  1. Gaseous

In a given set of conditions, if the solvent is gas, then only gases can be dissolved as solutes, and the solution is said to be a gaseous solution. Example: Air is a gaseous solution, nitrogen being the most abundant gas in the air, and all the other gases such as oxygen are dissolved in it.

  1. Liquid

If the solvent is liquid, then all the three forms of matter, solid, liquid, and gas, can be dissolved as a solute in it. Some solute and solvent examples are given below.

Gas in liquid

  • Oxygen in water

  • Carbon dioxide in water

Liquid in liquid

Alcoholic drinks are simply water-based ethanol solutions (where ethanol is a solute and water is a solvent.).

Solid in liquid

  • Sugar solution (Sucrose is a solute added to water which is a solvent)

  • Salt solution (Sodium chloride is a solute added to water)


If the solvent is solid, then all the three forms, solid, liquid, and gas, can be dissolved as a solute. Some solute and solvent examples are given below-

Gas in Solid

  • Hydrogen gets readily dissolved or adsorbed on the surface of the metal, such as palladium.

Liquid in Solid

  • An amalgam is formed when the mercury as a solute is dissolved in gold.

  • Moist solids are formed when water is dissolved in solid salt or sugar.

Solid in Solid

  • Iron, which is essentially a carbon atom solution in a crystalline matrix of iron atoms.

  • Bronze-like alloys and several others.

  • Plasticizer - containing polymers.

Examples of Solute and Solutions


Corresponding Solute In The Solution

Brass alloy

Zinc in copper


Mercury in silver

Antifreeze in radiator

Ethylene glycol ​in water

Carbonated beverages

CO2 in water

Air in atmosphere

Many gases in nitrogen


Tin dissolved in copper

A homogenous mixture of two or more substances in relative quantities that can be continuously varied up to what is known as the solubility limit. The word solution is usually applied to the liquid state of matter, but gas and solid solutions are also possible. A solution can be saturated or unsaturated. Saturated solutions are said to be those solutions where no more solute can be dissolved at a particular temperature. Unsaturated solutions are said to be those solutions where more solute can be dissolved at a given temperature. 

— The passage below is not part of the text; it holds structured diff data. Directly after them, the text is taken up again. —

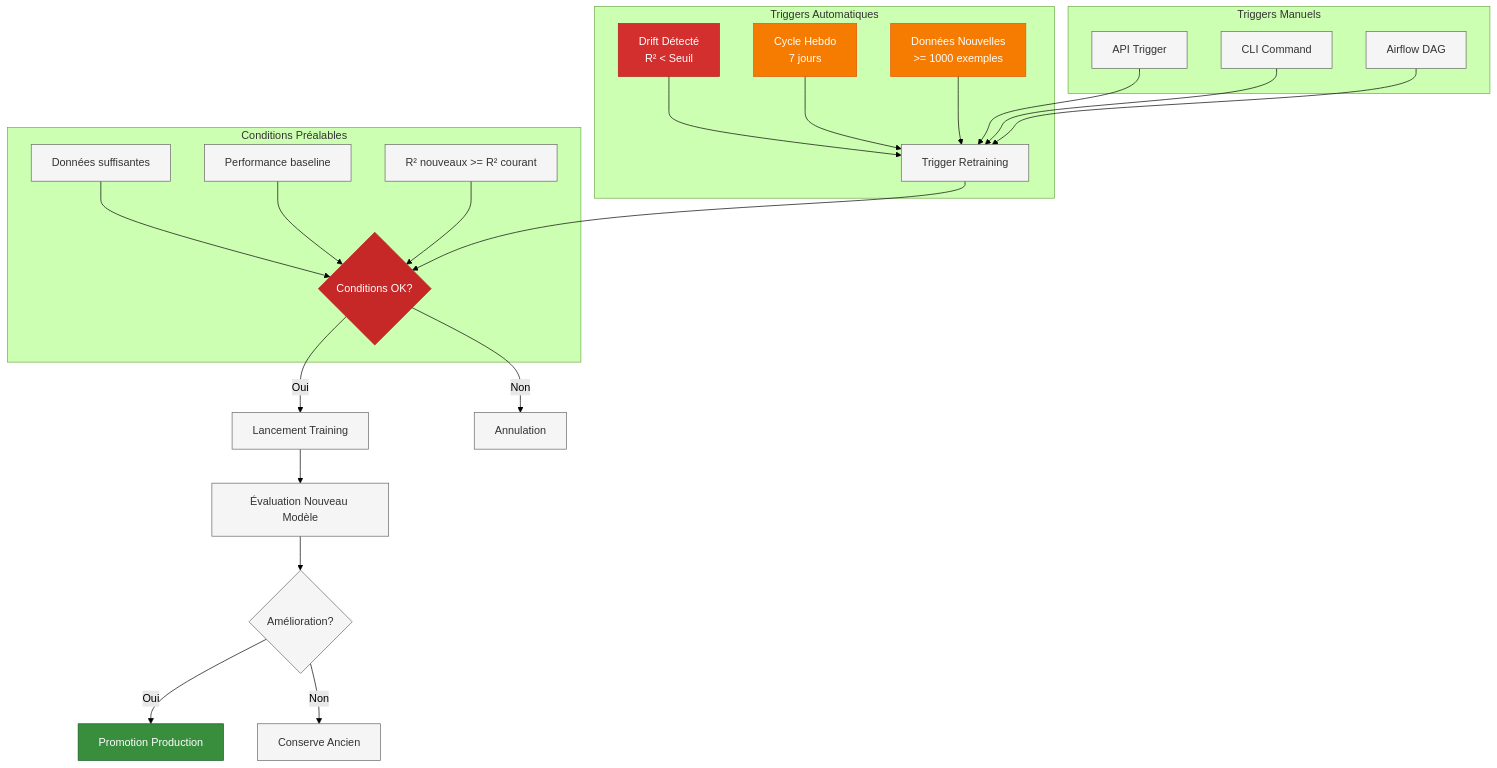
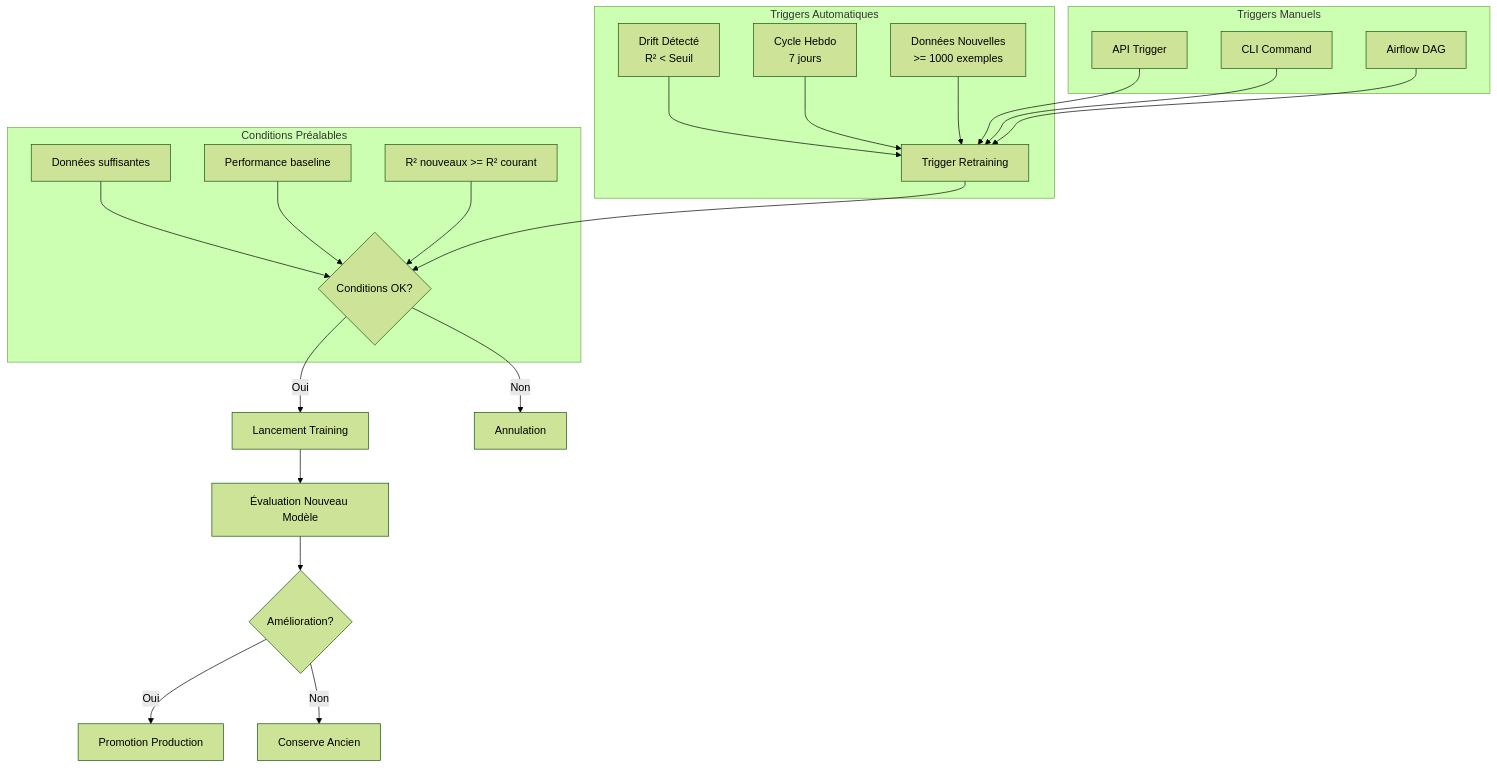
One commit to jinsudai/jinsudai changed diagram 15 of 21 in docs/ARCHITECTURE_MLOPS.md. Above: the diagram before and after it, drawn with Mermaid (forest theme). The commit also changed other lines of this file, not shown here.

````diff
--- a/docs/ARCHITECTURE_MLOPS.md
+++ b/docs/ARCHITECTURE_MLOPS.md
@@ -592,40 +475,31 @@
 ```mermaid
 flowchart TD
-    classDef critical fill:#D32F2F,stroke:#B71C1C,color:#fff
-    classDef automatic fill:#F57C00,stroke:#E65100,color:#fff
-    classDef decision fill:#C62828,stroke:#B71C1C,color:#fff
-    classDef success fill:#388E3C,stroke:#1B5E20,color:#fff
-    classDef default fill:#f5f5f5,stroke:#666,color:#333
 
     subgraph "Triggers Automatiques"
         A1[Drift Détecté<br/>R² < Seuil] --> D[Trigger Retraining]
         A2[Cycle Hebdo<br/>7 jours] --> D
         A3[Données Nouvelles<br/>>= 1000 exemples] --> D
     end
 
     subgraph "Triggers Manuels"
         B1[API Trigger] --> D
         B2[CLI Command] --> D
         B3[Airflow DAG] --> D
     end
 
     subgraph "Conditions Préalables"
         C1[Données suffisantes] --> E{Conditions OK?}
         C2[Performance baseline] --> E
         C3[R² nouveaux >= R² courant] --> E
     end
 
     D --> E
     E -->|Oui| F[Lancement Training]
     E -->|Non| G[Annulation]
 
     F --> H[Évaluation Nouveau Modèle]
     H --> I{Amélioration?}
     I -->|Oui| J[Promotion Production]
     I -->|Non| K[Conserve Ancien]
 
-    class A1 critical
-    class A2,A3 automatic
-    class E decision
-    class J success
 ```
````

Did You Know?

We can calculate the concentration of solute and solvent by various methods. Two different units are defined to express the concentration.

Molarity is defined as the number of moles of solute present in 1L of solution. It is denoted by M. Molarity can be expressed as:

M= \[\frac{\text{No of moles of solute}}{\text{mass of solvent in kg}}\]  

Molality is defined as the number of moles of solute present in 1kg of solvent. It is denoted by m. Molality can be expressed as-

m= \[\frac{\text{No of moles of solute}}{\text{mass of solvent in kg}}\].

FAQs on Solute

1. What is known to be a solute?

Usually, a solute is a substance dissolved in a liquid. Salt is the solute that dissolves in water, the solvent, to form a saline solution. On the other hand, since nitrogen and oxygen are present in the gas at much higher concentration rates, water vapour is considered an air solute.

2. What is meant by solubility?

Solubility is the ability of a solid, liquid, or gaseous substance (called a solute) to dissolve in a solvent and form a solution. Solubility depends on the nature of solvent, temperature, and pressure.

3. What is Colligative Property?

Solutions’ colligative properties are properties that depend on the concentration of molecules or ions of the solute but not on the identity of the solute. Colligative properties include lowering of vapour pressure, boiling point elevation, depression of the freezing point, and osmotic pressure.